[MATERIAL FOR THIS TASK — start]
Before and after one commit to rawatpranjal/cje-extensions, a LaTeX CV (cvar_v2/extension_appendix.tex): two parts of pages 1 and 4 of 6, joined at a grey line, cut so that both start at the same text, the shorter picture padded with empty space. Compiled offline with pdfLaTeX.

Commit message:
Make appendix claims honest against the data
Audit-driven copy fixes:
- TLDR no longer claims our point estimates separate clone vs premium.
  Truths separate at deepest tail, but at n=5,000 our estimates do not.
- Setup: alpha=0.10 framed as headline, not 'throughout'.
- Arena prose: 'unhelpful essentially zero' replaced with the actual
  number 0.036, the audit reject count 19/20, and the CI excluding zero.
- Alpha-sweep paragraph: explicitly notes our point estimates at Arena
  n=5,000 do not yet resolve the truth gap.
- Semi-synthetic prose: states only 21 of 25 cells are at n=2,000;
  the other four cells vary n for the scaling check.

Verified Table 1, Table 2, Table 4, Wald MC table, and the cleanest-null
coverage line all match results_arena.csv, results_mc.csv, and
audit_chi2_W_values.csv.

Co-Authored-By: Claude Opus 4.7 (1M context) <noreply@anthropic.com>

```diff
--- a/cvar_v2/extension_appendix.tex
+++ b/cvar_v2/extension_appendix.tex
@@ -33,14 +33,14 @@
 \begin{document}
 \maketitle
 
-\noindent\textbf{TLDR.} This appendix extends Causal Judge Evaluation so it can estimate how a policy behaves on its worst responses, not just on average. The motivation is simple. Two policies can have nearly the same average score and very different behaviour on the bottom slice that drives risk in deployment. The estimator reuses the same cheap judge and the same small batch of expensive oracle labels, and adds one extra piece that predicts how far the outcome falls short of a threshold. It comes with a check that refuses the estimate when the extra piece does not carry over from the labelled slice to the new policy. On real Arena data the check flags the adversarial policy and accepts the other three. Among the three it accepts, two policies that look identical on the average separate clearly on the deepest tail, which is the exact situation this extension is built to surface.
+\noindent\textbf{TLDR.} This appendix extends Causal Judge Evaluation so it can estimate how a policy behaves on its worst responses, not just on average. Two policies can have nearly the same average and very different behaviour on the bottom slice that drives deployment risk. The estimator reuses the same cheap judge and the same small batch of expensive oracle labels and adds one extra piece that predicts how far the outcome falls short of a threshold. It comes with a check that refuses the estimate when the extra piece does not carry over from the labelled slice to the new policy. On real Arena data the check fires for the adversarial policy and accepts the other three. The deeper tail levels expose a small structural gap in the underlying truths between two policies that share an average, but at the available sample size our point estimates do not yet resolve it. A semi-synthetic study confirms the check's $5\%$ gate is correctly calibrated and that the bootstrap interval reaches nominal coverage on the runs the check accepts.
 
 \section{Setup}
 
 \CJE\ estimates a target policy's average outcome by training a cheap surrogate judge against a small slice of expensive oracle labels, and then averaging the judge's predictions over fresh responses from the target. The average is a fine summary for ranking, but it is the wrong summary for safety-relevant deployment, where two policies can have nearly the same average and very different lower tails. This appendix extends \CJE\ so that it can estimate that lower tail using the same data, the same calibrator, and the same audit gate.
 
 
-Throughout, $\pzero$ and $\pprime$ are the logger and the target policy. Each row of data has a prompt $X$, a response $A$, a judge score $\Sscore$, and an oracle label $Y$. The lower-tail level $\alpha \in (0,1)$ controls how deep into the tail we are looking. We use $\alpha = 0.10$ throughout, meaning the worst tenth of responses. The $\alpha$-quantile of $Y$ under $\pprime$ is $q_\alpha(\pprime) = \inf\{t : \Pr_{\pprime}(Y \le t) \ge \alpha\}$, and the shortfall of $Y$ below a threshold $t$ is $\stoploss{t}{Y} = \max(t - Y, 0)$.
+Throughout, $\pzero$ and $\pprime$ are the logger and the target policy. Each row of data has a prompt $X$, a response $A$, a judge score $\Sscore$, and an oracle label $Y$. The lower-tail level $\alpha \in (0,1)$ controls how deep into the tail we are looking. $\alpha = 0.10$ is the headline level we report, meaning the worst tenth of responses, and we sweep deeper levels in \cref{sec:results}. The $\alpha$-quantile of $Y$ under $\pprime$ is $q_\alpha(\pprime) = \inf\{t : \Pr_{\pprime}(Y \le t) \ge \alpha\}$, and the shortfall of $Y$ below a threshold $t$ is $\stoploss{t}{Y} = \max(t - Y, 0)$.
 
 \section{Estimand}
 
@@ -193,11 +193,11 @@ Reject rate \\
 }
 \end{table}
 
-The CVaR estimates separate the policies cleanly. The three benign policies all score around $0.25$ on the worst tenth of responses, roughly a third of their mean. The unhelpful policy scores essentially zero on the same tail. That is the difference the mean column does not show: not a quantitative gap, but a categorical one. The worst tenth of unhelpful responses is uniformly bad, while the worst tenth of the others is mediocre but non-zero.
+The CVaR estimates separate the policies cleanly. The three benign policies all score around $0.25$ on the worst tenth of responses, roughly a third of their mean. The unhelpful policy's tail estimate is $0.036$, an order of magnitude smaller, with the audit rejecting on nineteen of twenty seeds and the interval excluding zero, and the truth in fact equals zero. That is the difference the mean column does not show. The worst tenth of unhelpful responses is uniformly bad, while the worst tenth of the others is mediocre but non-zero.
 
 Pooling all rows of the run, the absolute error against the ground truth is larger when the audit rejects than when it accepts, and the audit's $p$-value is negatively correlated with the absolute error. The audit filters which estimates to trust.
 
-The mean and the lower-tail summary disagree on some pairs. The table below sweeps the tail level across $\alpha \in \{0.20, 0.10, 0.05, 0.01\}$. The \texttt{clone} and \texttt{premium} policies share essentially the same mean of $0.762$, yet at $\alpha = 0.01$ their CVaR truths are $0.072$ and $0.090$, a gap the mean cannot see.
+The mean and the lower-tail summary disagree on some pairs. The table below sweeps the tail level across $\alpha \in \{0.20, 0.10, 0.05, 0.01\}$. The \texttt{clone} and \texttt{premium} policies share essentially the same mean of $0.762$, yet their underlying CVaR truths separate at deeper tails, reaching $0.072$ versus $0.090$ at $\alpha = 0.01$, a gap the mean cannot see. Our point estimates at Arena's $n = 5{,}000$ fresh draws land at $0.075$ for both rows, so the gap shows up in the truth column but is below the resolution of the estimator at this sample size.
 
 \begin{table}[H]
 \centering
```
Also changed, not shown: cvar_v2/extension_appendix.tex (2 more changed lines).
[MATERIAL FOR THIS TASK — finish]
REQUIREMENT: All of the material must be reproduced exactly.

RESPONSE AREA:
Before and after one commit to rawatpranjal/cje-extensions, a LaTeX CV (cvar_v2/extension_appendix.tex): two parts of pages 1 and 4 of 6, joined at a grey line, cut so that both start at the same text, the shorter picture padded with empty space. Compiled offline with pdfLaTeX.

Commit message:
Make appendix claims honest against the data
Audit-driven copy fixes:
- TLDR no longer claims our point estimates separate clone vs premium.
  Truths separate at deepest tail, but at n=5,000 our estimates do not.
- Setup: alpha=0.10 framed as headline, not 'throughout'.
- Arena prose: 'unhelpful essentially zero' replaced with the actual
  number 0.036, the audit reject count 19/20, and the CI excluding zero.
- Alpha-sweep paragraph: explicitly notes our point estimates at Arena
  n=5,000 do not yet resolve the truth gap.
- Semi-synthetic prose: states only 21 of 25 cells are at n=2,000;
  the other four cells vary n for the scaling check.

Verified Table 1, Table 2, Table 4, Wald MC table, and the cleanest-null
coverage line all match results_arena.csv, results_mc.csv, and
audit_chi2_W_values.csv.

Co-Authored-By: Claude Opus 4.7 (1M context) <noreply@anthropic.com>

```diff
--- a/cvar_v2/extension_appendix.tex
+++ b/cvar_v2/extension_appendix.tex
@@ -33,14 +33,14 @@
 \begin{document}
 \maketitle
 
-\noindent\textbf{TLDR.} This appendix extends Causal Judge Evaluation so it can estimate how a policy behaves on its worst responses, not just on average. The motivation is simple. Two policies can have nearly the same average score and very different behaviour on the bottom slice that drives risk in deployment. The estimator reuses the same cheap judge and the same small batch of expensive oracle labels, and adds one extra piece that predicts how far the outcome falls short of a threshold. It comes with a check that refuses the estimate when the extra piece does not carry over from the labelled slice to the new policy. On real Arena data the check flags the adversarial policy and accepts the other three. Among the three it accepts, two policies that look identical on the average separate clearly on the deepest tail, which is the exact situation this extension is built to surface.
+\noindent\textbf{TLDR.} This appendix extends Causal Judge Evaluation so it can estimate how a policy behaves on its worst responses, not just on average. Two policies can have nearly the same average and very different behaviour on the bottom slice that drives deployment risk. The estimator reuses the same cheap judge and the same small batch of expensive oracle labels and adds one extra piece that predicts how far the outcome falls short of a threshold. It comes with a check that refuses the estimate when the extra piece does not carry over from the labelled slice to the new policy. On real Arena data the check fires for the adversarial policy and accepts the other three. The deeper tail levels expose a small structural gap in the underlying truths between two policies that share an average, but at the available sample size our point estimates do not yet resolve it. A semi-synthetic study confirms the check's $5\%$ gate is correctly calibrated and that the bootstrap interval reaches nominal coverage on the runs the check accepts.
 
 \section{Setup}
 
 \CJE\ estimates a target policy's average outcome by training a cheap surrogate judge against a small slice of expensive oracle labels, and then averaging the judge's predictions over fresh responses from the target. The average is a fine summary for ranking, but it is the wrong summary for safety-relevant deployment, where two policies can have nearly the same average and very different lower tails. This appendix extends \CJE\ so that it can estimate that lower tail using the same data, the same calibrator, and the same audit gate.
 
 
-Throughout, $\pzero$ and $\pprime$ are the logger and the target policy. Each row of data has a prompt $X$, a response $A$, a judge score $\Sscore$, and an oracle label $Y$. The lower-tail level $\alpha \in (0,1)$ controls how deep into the tail we are looking. We use $\alpha = 0.10$ throughout, meaning the worst tenth of responses. The $\alpha$-quantile of $Y$ under $\pprime$ is $q_\alpha(\pprime) = \inf\{t : \Pr_{\pprime}(Y \le t) \ge \alpha\}$, and the shortfall of $Y$ below a threshold $t$ is $\stoploss{t}{Y} = \max(t - Y, 0)$.
+Throughout, $\pzero$ and $\pprime$ are the logger and the target policy. Each row of data has a prompt $X$, a response $A$, a judge score $\Sscore$, and an oracle label $Y$. The lower-tail level $\alpha \in (0,1)$ controls how deep into the tail we are looking. $\alpha = 0.10$ is the headline level we report, meaning the worst tenth of responses, and we sweep deeper levels in \cref{sec:results}. The $\alpha$-quantile of $Y$ under $\pprime$ is $q_\alpha(\pprime) = \inf\{t : \Pr_{\pprime}(Y \le t) \ge \alpha\}$, and the shortfall of $Y$ below a threshold $t$ is $\stoploss{t}{Y} = \max(t - Y, 0)$.
 
 \section{Estimand}
 
@@ -193,11 +193,11 @@ Reject rate \\
 }
 \end{table}
 
-The CVaR estimates separate the policies cleanly. The three benign policies all score around $0.25$ on the worst tenth of responses, roughly a third of their mean. The unhelpful policy scores essentially zero on the same tail. That is the difference the mean column does not show: not a quantitative gap, but a categorical one. The worst tenth of unhelpful responses is uniformly bad, while the worst tenth of the others is mediocre but non-zero.
+The CVaR estimates separate the policies cleanly. The three benign policies all score around $0.25$ on the worst tenth of responses, roughly a third of their mean. The unhelpful policy's tail estimate is $0.036$, an order of magnitude smaller, with the audit rejecting on nineteen of twenty seeds and the interval excluding zero, and the truth in fact equals zero. That is the difference the mean column does not show. The worst tenth of unhelpful responses is uniformly bad, while the worst tenth of the others is mediocre but non-zero.
 
 Pooling all rows of the run, the absolute error against the ground truth is larger when the audit rejects than when it accepts, and the audit's $p$-value is negatively correlated with the absolute error. The audit filters which estimates to trust.
 
-The mean and the lower-tail summary disagree on some pairs. The table below sweeps the tail level across $\alpha \in \{0.20, 0.10, 0.05, 0.01\}$. The \texttt{clone} and \texttt{premium} policies share essentially the same mean of $0.762$, yet at $\alpha = 0.01$ their CVaR truths are $0.072$ and $0.090$, a gap the mean cannot see.
+The mean and the lower-tail summary disagree on some pairs. The table below sweeps the tail level across $\alpha \in \{0.20, 0.10, 0.05, 0.01\}$. The \texttt{clone} and \texttt{premium} policies share essentially the same mean of $0.762$, yet their underlying CVaR truths separate at deeper tails, reaching $0.072$ versus $0.090$ at $\alpha = 0.01$, a gap the mean cannot see. Our point estimates at Arena's $n = 5{,}000$ fresh draws land at $0.075$ for both rows, so the gap shows up in the truth column but is below the resolution of the estimator at this sample size.
 
 \begin{table}[H]
 \centering
```
Also changed, not shown: cvar_v2/extension_appendix.tex (2 more changed lines).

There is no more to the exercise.